  3. The parent forks, giving the child its inherited special port.
  4. The parent resets its special port with its saved value.
  5. The new child grabs the swapped special port and saves it appropriately.
  6. The child messages the parent over the grabbed port, to check in with the parent.
  7. The parent receives the check-in message and replies with the original special port it had previously saved.
  8. The child receives the real special port from the parent and sets its special port back to that.

The parent and child are now connected over a port across fork(), with the parent holding the receive end of a port and the child having a send right to it.

Passing FDs Over Mach IPC

Until 10.6, there was no way to pass a file descriptor over Mach IPC. This was likely a result of joining two kernels, BSD and Mach, into XNU, and the POSIX layer of BSD is only coupled to the Mach part in specific places. Starting in OS X 10.6 however, Apple introduced a new way to bridge these parts of the kernel using two private APIs, one to “convert” an FD to a port right, and another to get the underlying FD back. These SPIs should not be used, since they are not public and are liable to change, but the underlying concept is interesting and worth discussing.

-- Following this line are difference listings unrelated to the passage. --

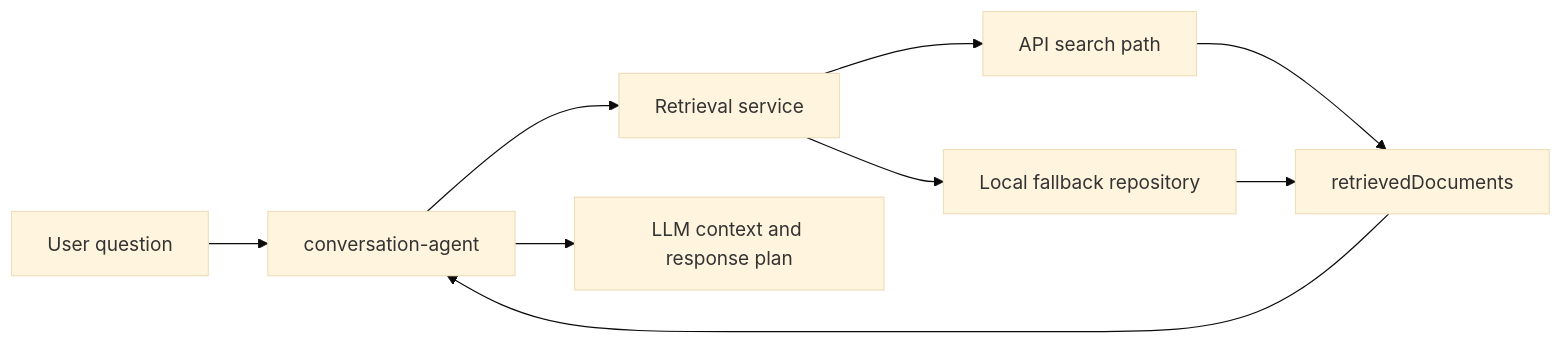
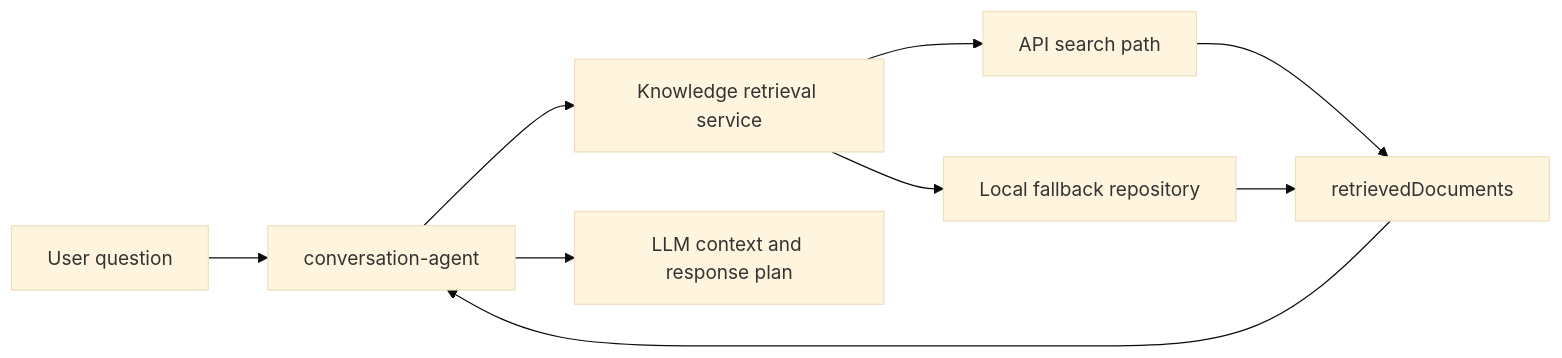
Before and after one commit to CiceroDeveloper01/rag-platform: the diagram in docs/wiki/RAG-Architecture.md, drawn with Mermaid (base theme). The commit also changed other lines of this file and 94 other files, not shown here.

````diff
--- a/docs/wiki/RAG-Architecture.md
+++ b/docs/wiki/RAG-Architecture.md
@@ -13,11 +13,11 @@
 ```mermaid
 flowchart LR
     UserQuestion[User question] --> ConversationAgent[conversation-agent]
-    ConversationAgent --> Retrieval[Retrieval service]
+    ConversationAgent --> Retrieval[Knowledge retrieval service]
     Retrieval --> APISearch[API search path]
     Retrieval --> LocalFallback[Local fallback repository]
     APISearch --> Context[retrievedDocuments]
     LocalFallback --> Context
     Context --> ConversationAgent
     ConversationAgent --> Response[LLM context and response plan]
 ```
````
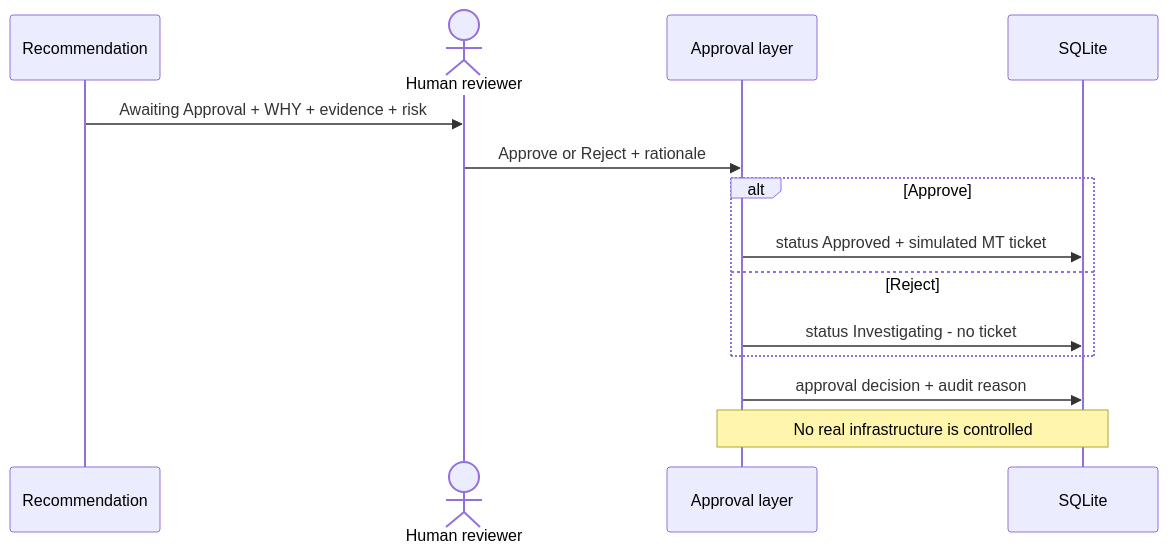
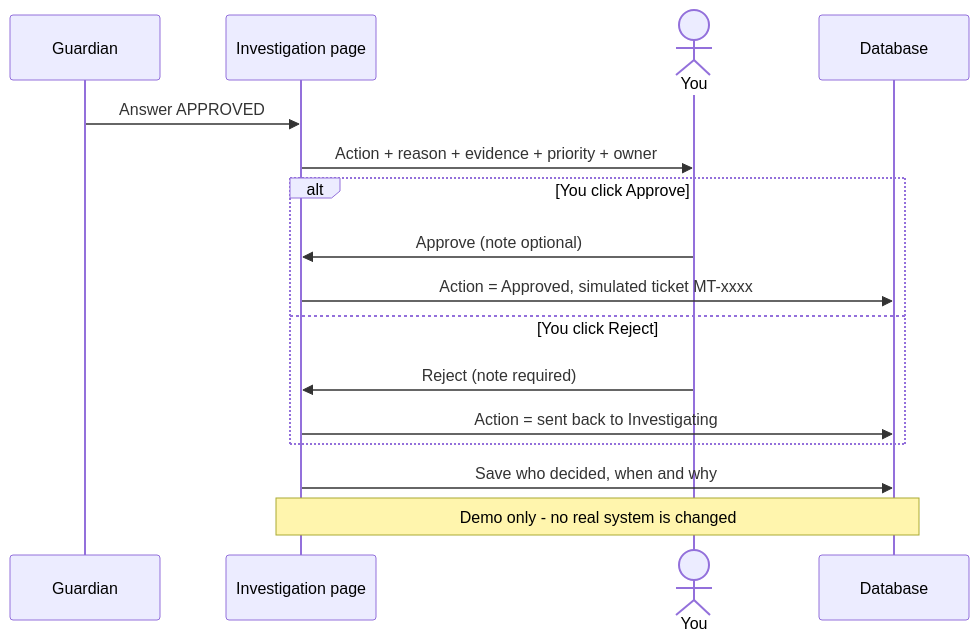
The eighth of 12 diagrams in README.md (amangovindrao/velloe_ops_intelligence), drawn with Mermaid before and after one commit. The commit also changed other lines of this file and 2 other files, not shown here.

````diff
--- a/README.md
+++ b/README.md
@@ -230,16 +356,18 @@
 ```mermaid
 sequenceDiagram
-    participant R as Recommendation
-    actor H as Human reviewer
-    participant O as Approval layer
-    participant DB as SQLite
-    R->>H: Awaiting Approval + WHY + evidence + risk
-    H->>O: Approve or Reject + rationale
-    alt Approve
-      O->>DB: status Approved + simulated MT ticket
-    else Reject
-      O->>DB: status Investigating - no ticket
+    participant G as Guardian
+    participant P as Investigation page
+    actor H as You
+    participant DB as Database
+    G->>P: Answer APPROVED
+    P->>H: Action + reason + evidence + priority + owner
+    alt You click Approve
+      H->>P: Approve (note optional)
+      P->>DB: Action = Approved, simulated ticket MT-xxxx
+    else You click Reject
+      H->>P: Reject (note required)
+      P->>DB: Action = sent back to Investigating
     end
-    O->>DB: approval decision + audit reason
-    Note over O,DB: No real infrastructure is controlled
+    P->>DB: Save who decided, when and why
+    Note over P,DB: Demo only - no real system is changed
 ```
````
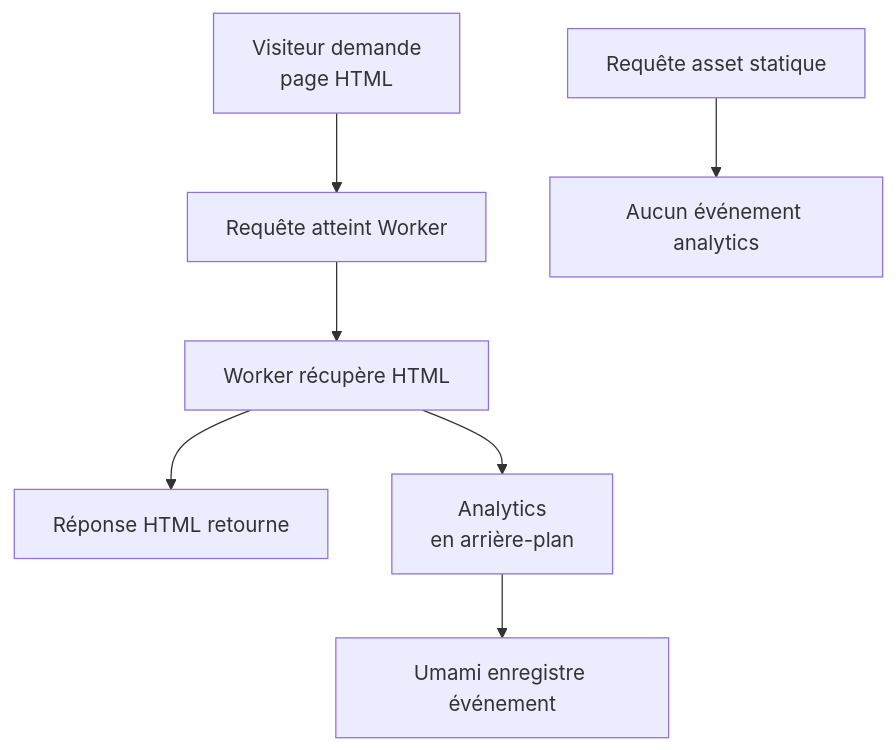
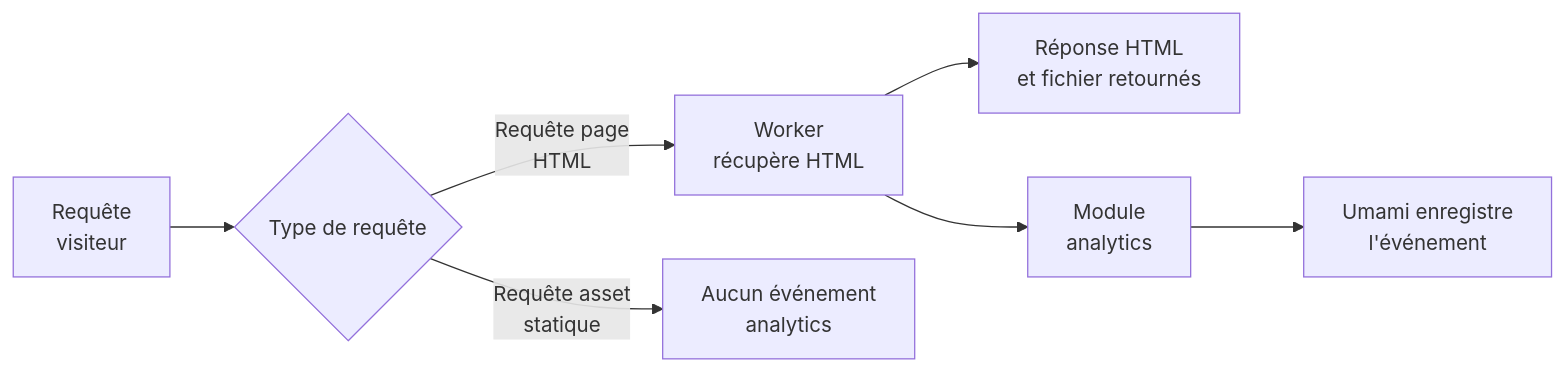
One commit to vanityURLs/website changed the diagram in content/docs/web-site/analytics.fr.md. Above: the diagram before and after it, drawn with Mermaid. The commit also changed 38 other files, not shown here.

Commit message:
docs: document lookup routes and diagrams

```diff
--- a/content/docs/web-site/analytics.fr.md
+++ b/content/docs/web-site/analytics.fr.md
@@ -40,18 +40,9 @@
 {{< mermaid >}}
-flowchart TD
-  A[Visiteur demande<br/>page HTML]
-  B[Requête atteint Worker]
-  C[Worker récupère HTML]
-  D[Réponse HTML retourne]
-  E[Analytics<br/>en arrière-plan]
-  F[Umami enregistre événement]
-  G[Requête asset statique]
-  H[Aucun événement analytics]
-
-  A --> B
-  B --> C
-  C --> D
-  C --> E
-  E --> F
-  G --> H
+flowchart LR
+  A["Requête<br/>visiteur"] --> B{"Type de requête"}
+  B -->|"Requête page<br/>HTML"| C["Worker<br/>récupère HTML"]
+  C --> D["Réponse HTML<br/>et fichier retournés"]
+  C --> E["Module<br/>analytics"]
+  E --> F["Umami enregistre<br/>l'événement"]
+  B -->|"Requête asset<br/>statique"| G["Aucun événement<br/>analytics"]
 {{< /mermaid >}}
```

fileport_makeport takes a file descriptor and an out-pointer to a new Mach port to be created. In the kernel, this creates a new port and allocates a send right to it, then associates the fileglob (the kernel structure that backs an fd) with the port. Since the fd is now a Mach name-right, it can be sent as a descriptor to another process in a Mach message.

When another process receives a fileport, it can call fileport_makefd() to convert the send right back into a file descriptor. Since file descriptors represent files, pipes, and sockets, this is a convenient way to use POSIX conventions across Mach IPC.